Pitching. Pitching. And more pitching. Everyone knows the top names on this staff and bullpen. But what I don’t think people realized is that the Dodgers bullpen dominated the once highly touted Brewers bullpen. During this long drawn out series that including four extra innings on top of seven games, the Dodgers threw down a 1.35 ERA from their bullpen.

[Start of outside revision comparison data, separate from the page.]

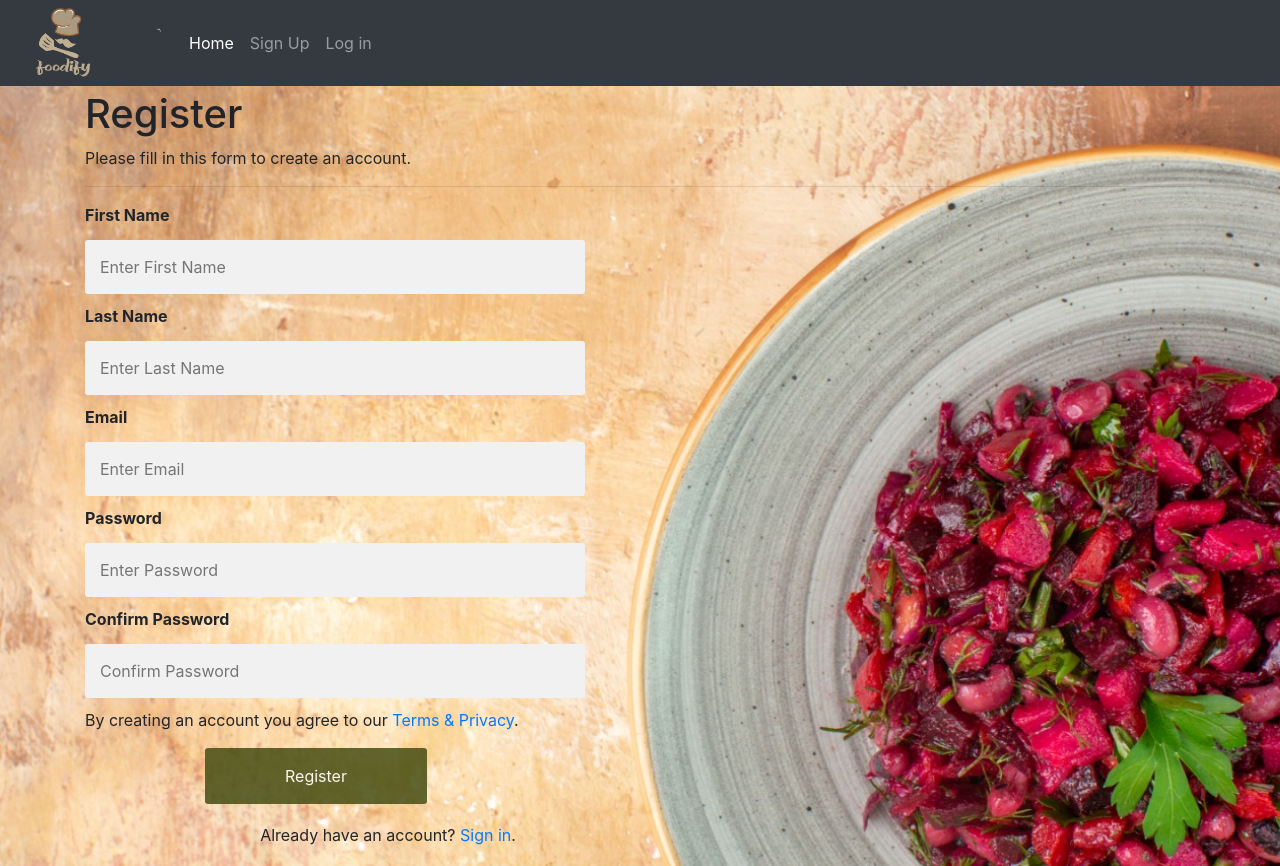
Repository: RanaHisham18/Foodify-Web-App
Page: http://localhost/Project IA raghda/register.php
These files come from the project's save history. The page is drawn as it stood at one moment and after the next save; the edit follows.
The browser window is 1280 px wide. The pictures show the whole page.
The page is run by PHP 8.4 with error messages shown; the project is at /var/www/html/.

Above is the page before, as saved 2022-01-07 14:26:51.

After the next save:
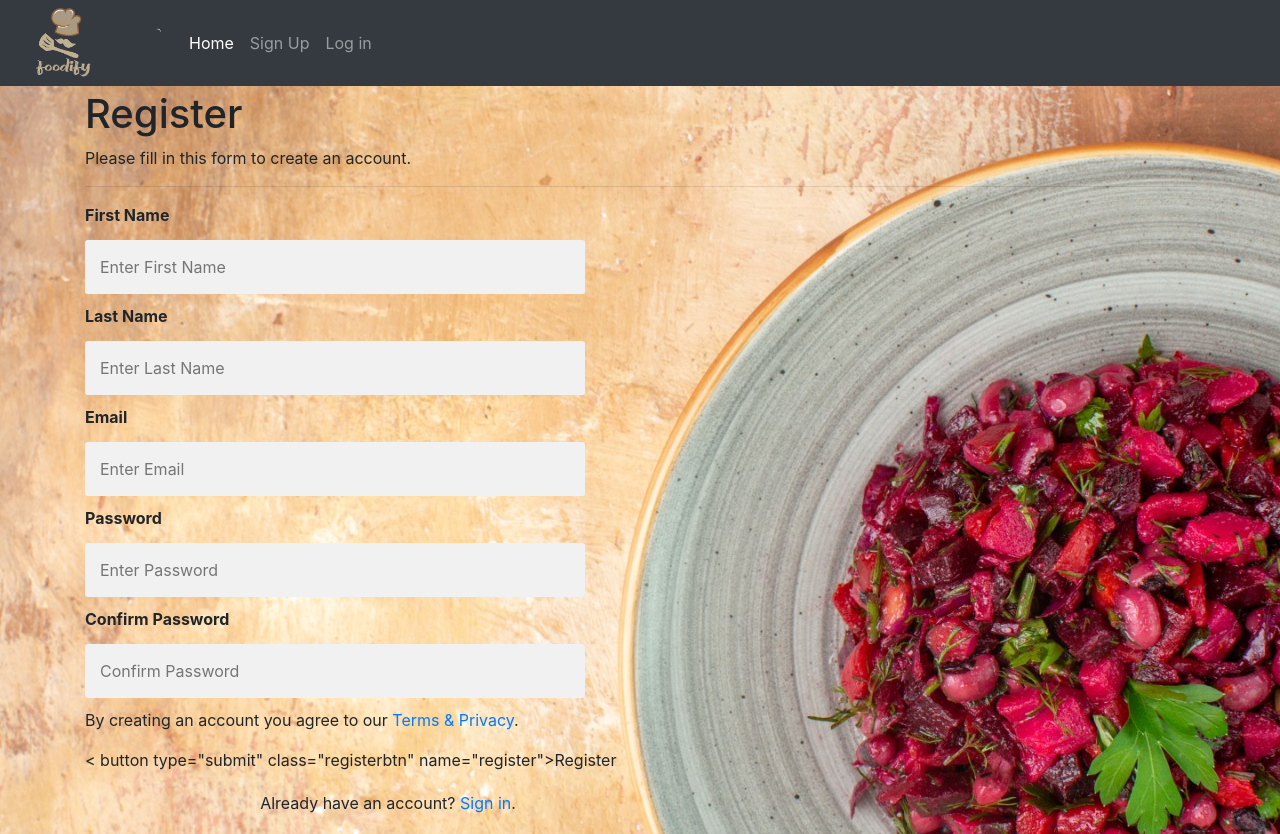
Saved 26 s later.
--- a/Project IA raghda/register.php
+++ b/Project IA raghda/register.php
@@ -83,7 +83,7 @@
 
         <p>By creating an account you agree to our <a href="#">Terms & Privacy</a>.</p>
 
-        <button type="submit" class="registerbtn" name="register">Register</button>
+        <   button type="submit" class="registerbtn" name="register">Register</>
       </div>
 
       <div class=" signin">
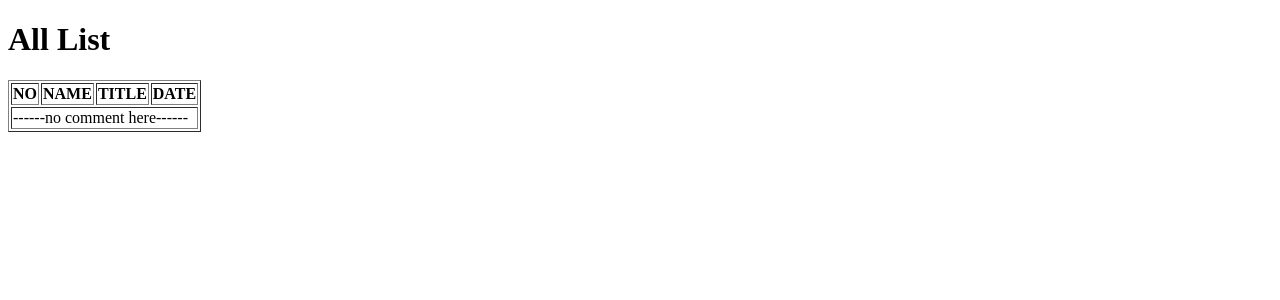
Repository: Dasommm/SpringFramework
Page: http://localhost/springMVC05_update_jdbc/list.do
These files come from the project's save history. The page is drawn as it stood at one moment and after the next save; the edit follows.
The browser window is 1280 px wide. The pictures show the whole page.
The page is served by Tomcat 9. Other server files are loaded and not shown. Queries for data that is not in the repository find no rows.

Above is the page before, as saved 2020-03-31 08:10:20.

### springMVC05_update_jdbc/src/main/webapp/WEB-INF/views/jdbclist.jsp
<%@ page language="java" contentType="text/html; charset=UTF-8"
    pageEncoding="UTF-8"%>
<%@ taglib prefix="c" uri="http://java.sun.com/jsp/jstl/core" %>
<!DOCTYPE html>
<html>
<head>
<meta charset="UTF-8">
<title>Insert title here</title>
</head>
<body>

<h1>All List</h1>

<table border="1">
	<thead>
		<tr>
			<th>NO</th>
			<th>NAME</th>
			<th>TITLE</th>
			<th>DATE</th>
		</tr>
	</thead>
	<tbody>
	<c:choose>
		<c:when test="${empty list }">
			<tr>
				<td colspan="4">------no comment here------</td>
			</tr>
		</c:when>
		<c:otherwise>
			<c:forEach items="${list }" var="list">
				<tr>
					<td>${list.seq }</td>
					<td>${list.writer }</td>
					<td>${list.title }</td>
					<td>${list.regdate }</td>
				</tr>
			</c:forEach>
		</c:otherwise>
	</c:choose>
	</tbody>

</table>

</body>
</html>

### springMVC05_update_jdbc/src/main/java/com/mvc/update/model/dao/JdbcDaoImpl.java
package com.mvc.update.model.dao;

import java.sql.ResultSet;
import java.sql.SQLException;
import java.util.ArrayList;
import java.util.List;

import org.springframework.beans.factory.annotation.Autowired;
import org.springframework.jdbc.core.JdbcTemplate;
import org.springframework.jdbc.core.RowMapper;
import org.springframework.stereotype.Repository;

import com.mvc.update.model.dto.JdbcDto;

@Repository
public class JdbcDaoImpl implements JdbcDao {

	@Autowired
	private JdbcTemplate jdbcTemplate;

	@Override
	public List<JdbcDto> selectList() {

		List<JdbcDto> list = new ArrayList<JdbcDto>();
		String sql = " SELECT * FROM JDBCBOARD ORDER BY SEQ DESC ";

		list = jdbcTemplate.query(sql, new RowMapper<JdbcDto>() {

			@Override
			public JdbcDto mapRow(ResultSet rs, int rowNum) throws SQLException {
				JdbcDto dto = new JdbcDto();
				dto.setSeq(rs.getInt(1));
				dto.setWriter(rs.getString(2));
				dto.setTitle(rs.getString(3));
				dto.setContent(rs.getString(4));
				dto.setRegdate(rs.getDate(5));
				return dto;
			}
		});

		return list;
	}

	@Override
	public JdbcDto selectOne(int seq) {
		// TODO Auto-generated method stub
		return null;
	}

	@Override
	public int insert(JdbcDto dto) {
		// TODO Auto-generated method stub
		return 0;
	}

	@Override
	public int update(JdbcDto dto) {
		// TODO Auto-generated method stub
		return 0;
	}

	@Override
	public int delete(int seq) {
		// TODO Auto-generated method stub
		return 0;
	}

}

After the next save:
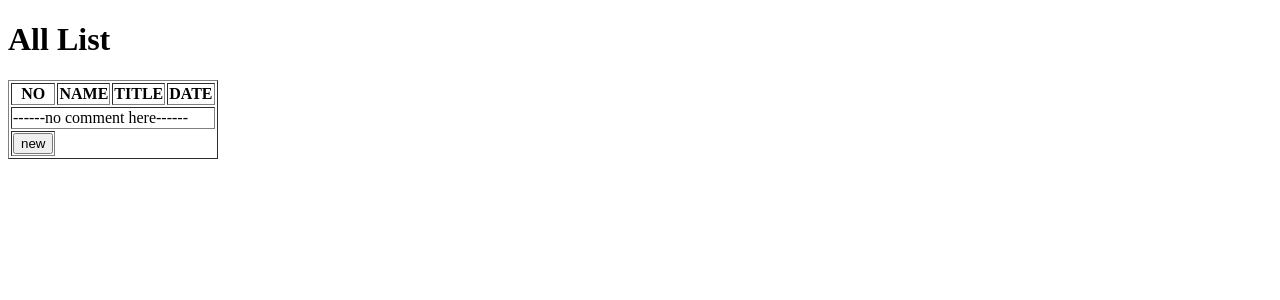
Saved 70 s later.
--- a/springMVC05_update_jdbc/src/main/webapp/WEB-INF/views/jdbclist.jsp
+++ b/springMVC05_update_jdbc/src/main/webapp/WEB-INF/views/jdbclist.jsp
@@ -39,6 +39,13 @@
 		</c:otherwise>
 	</c:choose>
 	</tbody>
+	<tfoot>
+		<tr>
+			<td>
+				<input type="button" value="new" onclick="">
+			</td>
+		</tr>
+	</tfoot>
 
 </table>
 
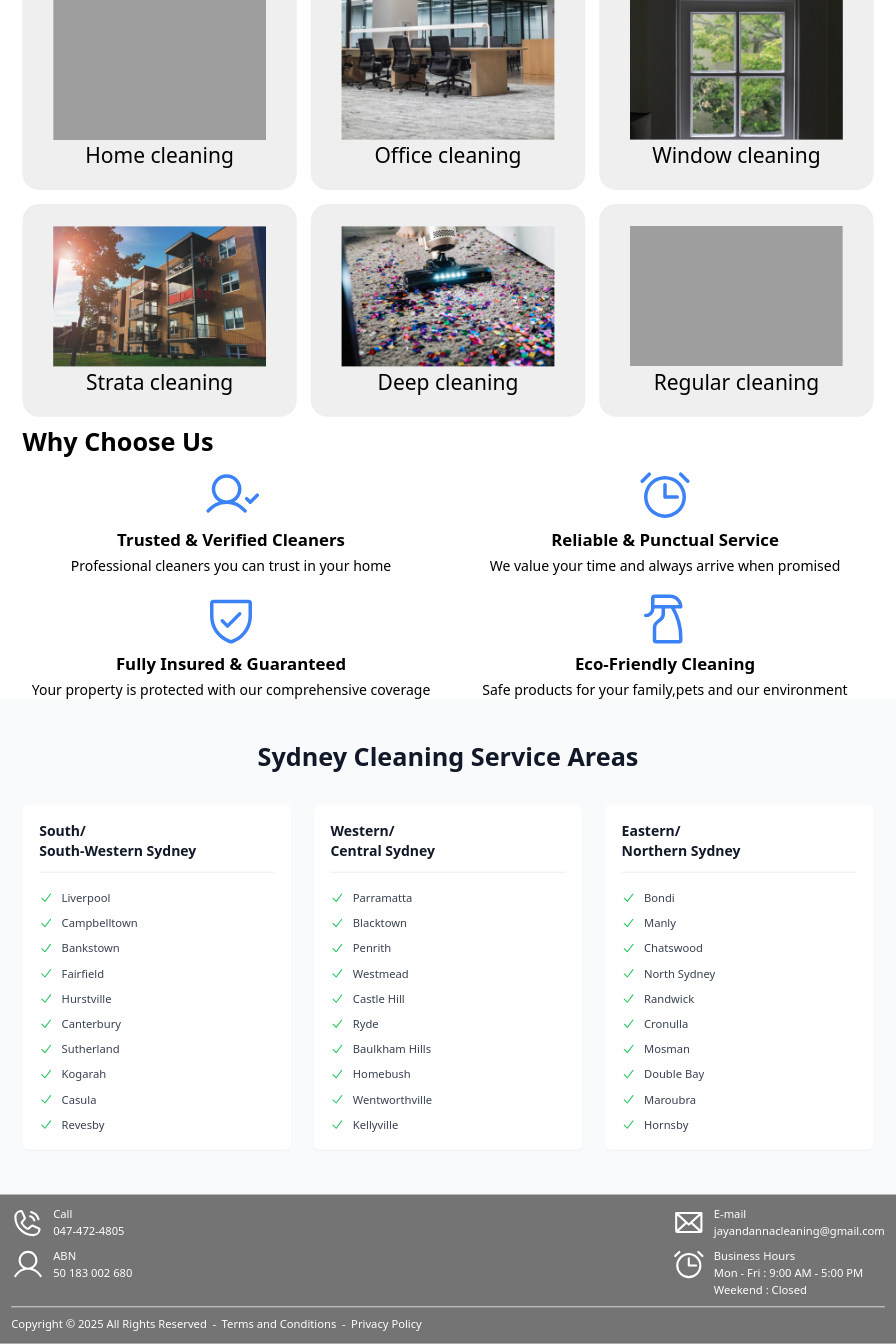
Repository: rong9835/cleaning-service
Page: /
The author's editor kept a copy of each file at every save. The page is drawn from the files as they stood at one save, then again after the next save.
The browser window is 1280 px wide. The pictures show the part of the page from y = 768 to 2688 px (the page is 2688 px tall), at 70% of full size.
Pictures or frames that could not be fetched are drawn as grey boxes. The project was rebuilt for these pictures with package versions that can differ from the ones it lists, and the page was loaded fresh each time. The framework's server and built-in components were replaced by stand-ins that run in the browser. Also part of the build but not shown: next.config.ts.

Above is the page before, as saved 2025-08-10 13:23:28.

After the next save:
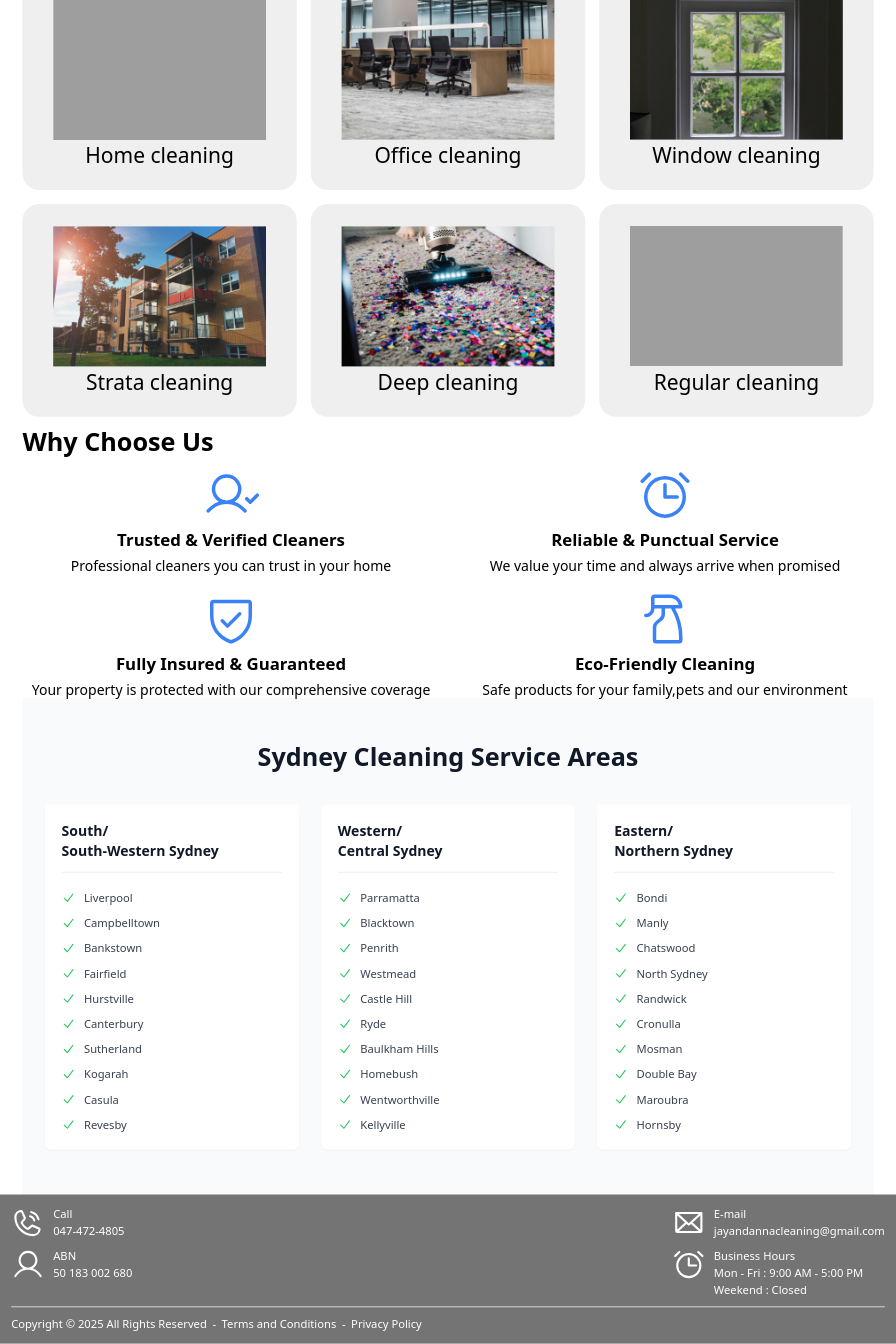
Saved 8 s later.
--- a/src/app/page.tsx
+++ b/src/app/page.tsx
@@ -11,9 +11,8 @@ export default function Page() {
       <div className="w-full max-w-sm sm:max-w-2xl lg:max-w-5xl xl:max-w-7xl mx-auto px-4 sm:px-6 lg:px-8">
         <ServiceSection />
         <WhyChooseUs />
+        <ServiceAreasSection />
       </div>
-
-      <ServiceAreasSection />
     </div>
   );
 }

I can’t say none, so if I had to nitpick, I would pick two things. I’d say the age of a few key players, (Beuhler, Bellinger and Max Muncy) could showcase negatively during the World Series. The Red Sox have a monster offense and could give Beuhler fits. Bellinger did win NLCS MVP primarily due to his timely hits, not his quantity of hits. I also think that trend will continue with a savvy pitching staff deployed by Boston. I also don’t like some of the bench options from the Dodgers. Grandal, as I mentioned before, should be on the bench for the majority of this series, but I fear he won’t provide much when you do see him. Brian Dozier has had an up and down year and hasn’t really found that second half surge we expect from him. He is entrenched in a reserve role so it may be hard for him to find a nice groove at the plate.
Most people will say, Manny Machado, because he has the most history with the Red Sox. Well, especially the most recent history with all the drama caused this year. But, I will be leaning in a different direction, Justin Turner is my X-factor. It has been said around the clubhouse he is the glue to this team, as he goes so do the Dodgers. He hit a game-winning home run during the run to this World Series, just as he did last year. He mashes the ball when he connects, which is often, and he has amazing plate discipline, the only thing that hindered him this year was a broken hand suffered in spring training.
I’m still worried about the Red Sox pitching as a whole besides Chris Sale, Craig Kimbrel hasn’t been good this postseason, and I’m not sure I can trust David Price in any spot. With those negatives there they still have Mookie Betts, J.D. Martinez, Andrew Benintendi, and so many more lethal bats on this roster. They also have the most wins in the league and dismantled the reigning champs, but my gut and head are still telling me the Dodgers. I think their offense is just as deep as the Red Sox, I may not trust it as much, but I trust pitching over hitting during the World Series anyway. I think the starting staff is deeper as well as the bullpen. I’m taking the Dodgers to take their first title since ’88, I’m calling it in six games as well. Gonna be a fun finish to the fantastic 2018 season.
Questions and comments?